Many of our visitors have been sending us e-mails regarding works which they believed are genuine paintings or watercolours.
We have received on many occasions pictures of works that were simply reproductions.
In order to help art lovers to determine whether a painting or a watercolour is genuine or not we advise them to proceed as follows :
1) The surface. If someones believes to be in possesion of an authentic painting, the first step is to rub the surface of the work with one's fingers. If the surface has some thickness with rugged paint reliefs, that one is almost sure to be in the presence of a painting. There are however printing techniques, designed at the start of the 20th Century in Germany (Oleodruck), enabling to reproduce a painting with such reliefs but the canvas supporting the work would often look new. All the more there would be no trace of brush on these reproductions of very little value. However, new techniques have been designed in the 1950's by which a reproduction would show a thick surface with brushstrokes. These reproductions are often produced with the help of a photography on which paint would have been added by hand or mechanicalwise.
2) Regarding a watercolour, the surface of the paper should have some grain and not be glossy and flat. In addition, the best way to determine whether the work is a watercolour or gouache is to wet the tip of a small cotton ball and to apply it gently on a patch of colour. Some colour would then appear on that tip, suggesting that it is a genuine work.
3) Still, some reproductions are heightened with watercolour or gouache. So it seems essential to use a magnifying glass to detect crayon lines or a sketch underneath the watercolour. If regular dots are seen, then the work might simply be a print heightened with colours.
4) If there is a printed copyright mention on the lower left or right side of the work, then this is surely a print. If there is a signature in crayon or watercolour, then the work would probably be genuine.

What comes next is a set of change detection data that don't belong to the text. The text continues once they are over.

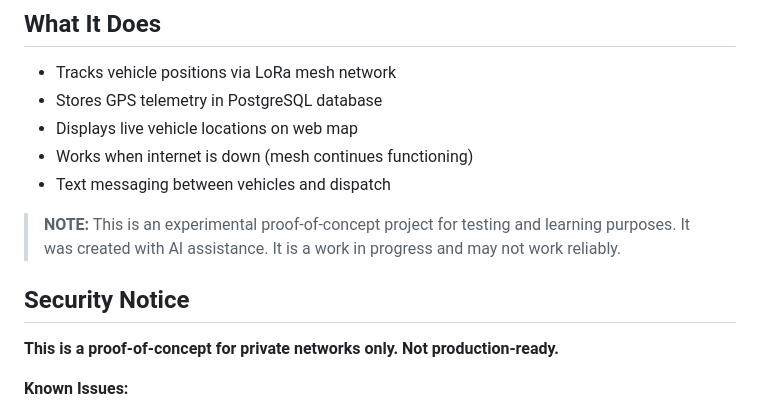
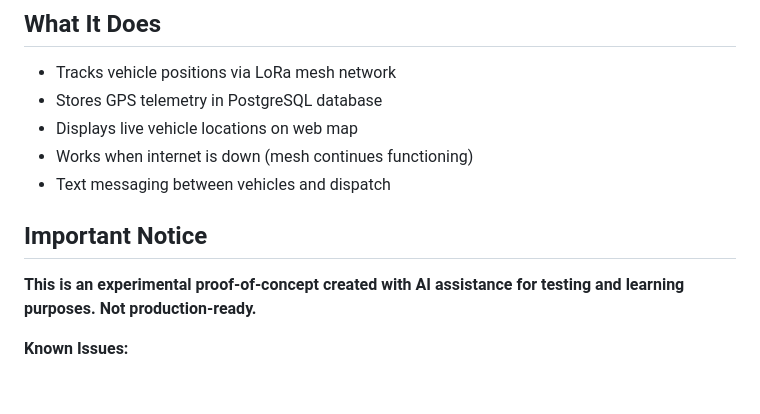
Before and after one commit to mblackonline/meshtastic-vehicle-tracker, a Markdown page: README.md, the part around the change. Rendered like a GitHub page; blank space fills up the shorter version.

Commit message:
Combine redundant notices into single Important Notice section

```diff
--- a/README.md
+++ b/README.md
@@ -10,11 +10,9 @@ GPS vehicle tracking system using Meshtastic LoRa mesh network. Works during int
 - Works when internet is down (mesh continues functioning)
 - Text messaging between vehicles and dispatch
 
-> **NOTE:** This is an experimental proof-of-concept project for testing and learning purposes. It was created with AI assistance. It is a work in progress and may not work reliably.
+## Important Notice
 
-## Security Notice
-
-**This is a proof-of-concept for private networks only. Not production-ready.**
+**This is an experimental proof-of-concept created with AI assistance for testing and learning purposes. Not production-ready.**
 
 **Known Issues:**
 - No authentication (web dashboard, MQTT broker, database)
```
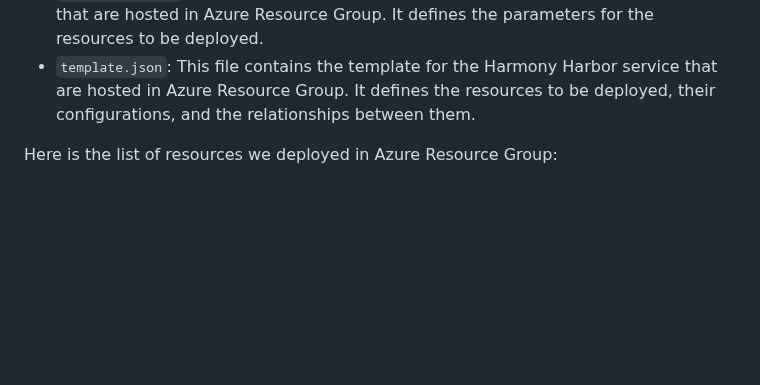
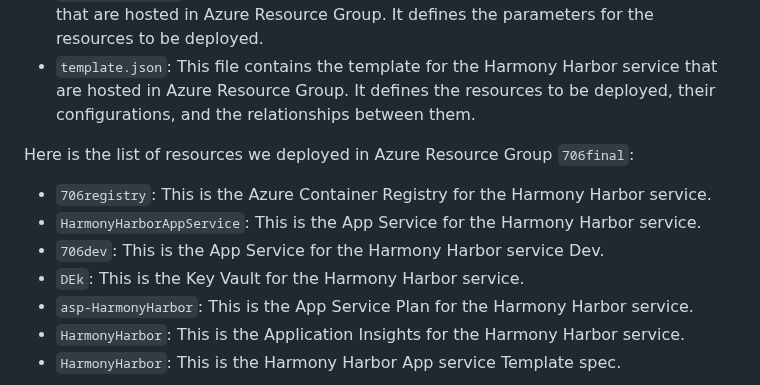
Before and after one commit to minlingz/HarmonyHarbor, a Markdown page: README.MD, the part around the change. Rendered like a GitHub page; blank space fills up the shorter version.

Commit message:
add file list into readme

```diff
--- a/README.MD
+++ b/README.MD
@@ -159,7 +159,16 @@ The second revelation comes from a line chart that traces the ebb and flow of so
 * `parameters.json`: This file contains the parameters for the Harmony Harbor service that are hosted in Azure Resource Group. It defines the parameters for the resources to be deployed.
 * `template.json`: This file contains the template for the Harmony Harbor service that are hosted in Azure Resource Group. It defines the resources to be deployed, their configurations, and the relationships between them.
 
-Here is the list of resources we deployed in Azure Resource Group:
+Here is the list of resources we deployed in Azure Resource Group `706final`:
+* `706registry`: This is the Azure Container Registry for the Harmony Harbor service.
+* `HarmonyHarborAppService`: This is the App Service for the Harmony Harbor service.
+* `706dev`: This is the App Service for the Harmony Harbor service Dev.
+* `DEk`: This is the Key Vault for the Harmony Harbor service.
+* `asp-HarmonyHarbor`: This is the App Service Plan for the Harmony Harbor service.
+* `HarmonyHarbor`: This is the Application Insights for the Harmony Harbor service.
+* `HarmonyHarbor`: This is the Harmony Harbor App service Template spec.
+
+
 ![Alt text](images/resource_group.png)
 
 Utilize an Infrastructure as Code (IaC) solution for infrastructure setup and management in Azure with Resource Manager (ARM) templates.
```
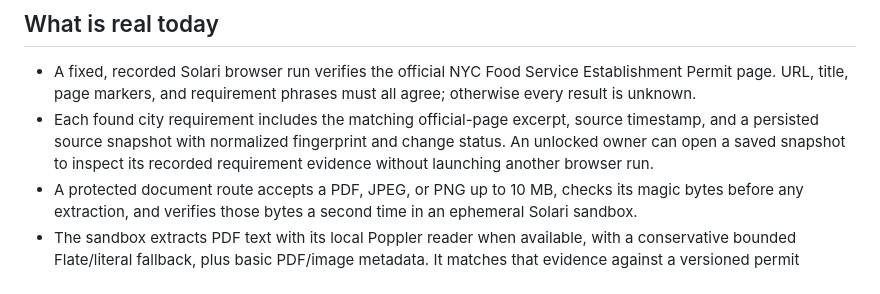
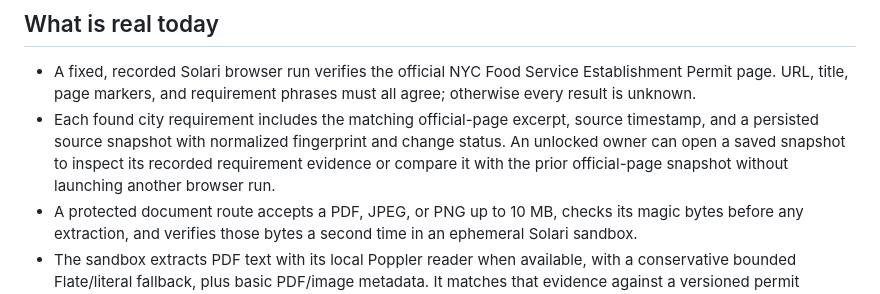
Before and after one commit to yash27-lab/civra, a Markdown page: README.md, the part around the change. Drawn GitHub-style.

Commit message:
docs: describe owner source change review

```diff
--- a/README.md
+++ b/README.md
@@ -43,7 +43,8 @@ worse than no answer.
 - Each found city requirement includes the matching official-page excerpt,
   source timestamp, and a persisted source snapshot with normalized fingerprint
   and change status. An unlocked owner can open a saved snapshot to inspect its
-  recorded requirement evidence without launching another browser run.
+  recorded requirement evidence or compare it with the prior official-page
+  snapshot without launching another browser run.
 - A protected document route accepts a PDF, JPEG, or PNG up to 10 MB, checks
   its magic bytes before any extraction, and verifies those bytes a second time
   in an ephemeral Solari sandbox.
```
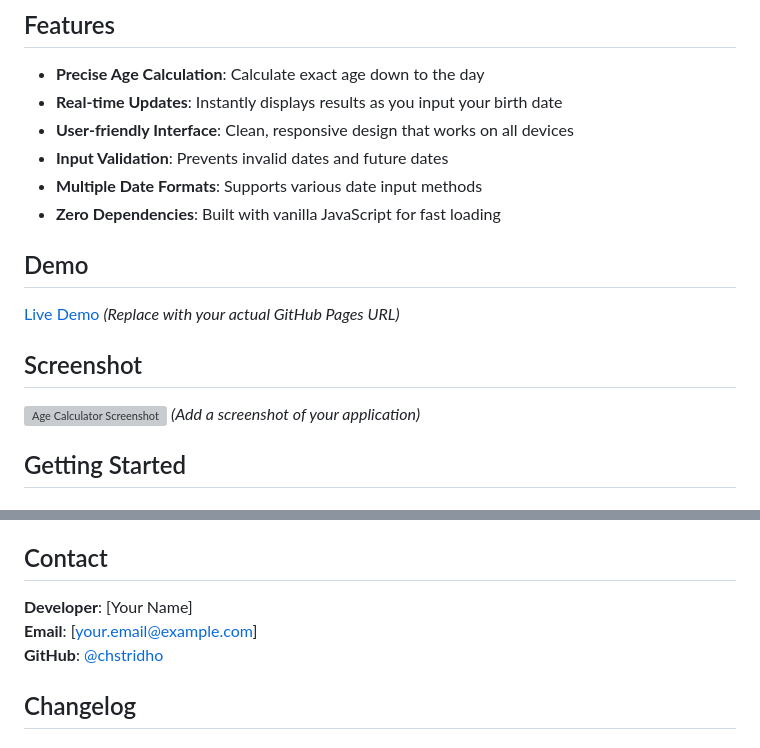
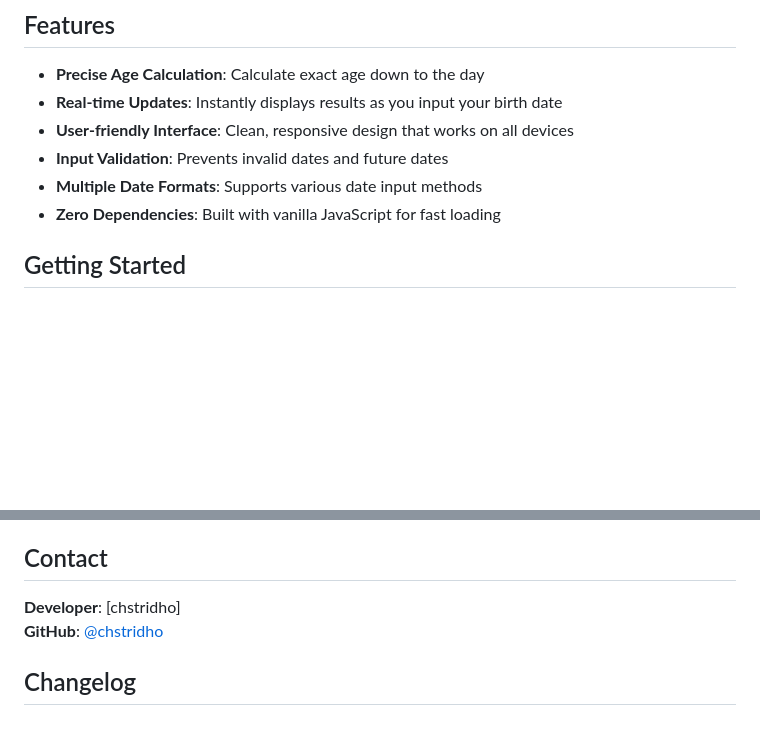
Before and after one commit to chstridho/age-calculator, a Markdown page: README.md, 2 parts joined by grey strips. Drawn GitHub-style; blank space fills up the shorter version; grey boxes are pictures that could not be loaded.

```diff
--- a/README.md
+++ b/README.md
@@ -10,14 +10,6 @@ A simple and intuitive web-based age calculator that computes your exact age in
 - **Input Validation**: Prevents invalid dates and future dates
 - **Multiple Date Formats**: Supports various date input methods
 - **Zero Dependencies**: Built with vanilla JavaScript for fast loading
-
-## Demo
-
-[Live Demo](https://chstridho.github.io/age-calculator) *(Replace with your actual GitHub Pages URL)*
-
-## Screenshot
-
-![Age Calculator Screenshot](screenshot.png) *(Add a screenshot of your application)*
 
 ## Getting Started
 
@@ -142,8 +134,7 @@ This project is licensed under the MIT License - see the [LICENSE](LICENSE) file
 
 ## Contact
 
-**Developer**: [Your Name]
-**Email**: [your.email@example.com]
+**Developer**: [chstridho]
 **GitHub**: [@chstridho](https://github.com/chstridho)
 
 ## Changelog
```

5) Lithographies and prints. Usually a screen made of dots can be seen through a magnifying glass with grain traces like sand on the surface. In addition, very small spots of ink or smudges can be detected on the surface whereas some lines are so thin that no stroke of a pen could make them. Many prints bear the mark of the press all along their edges and seem to form a hollow surface like a kind of intaglio engraving. Not all engravings, like wood cuts and etchings, have a hollow surface but one can see clearly printed lines on the surface or even feel them when caressing an etching. There have been also prints heightened with watercolours which were quite deceiting and really looking like hand-made works where printed dots could not be detected. Offset and serigraphic prints are usually totally flat. Serigraphic works by Andy Warhol were in fact photomechanical processes whereby an image was reproduced in a limited edition on a silk screen with the addition of acrylic colours of different tones which may look like paintings in the eyes of non-professionals.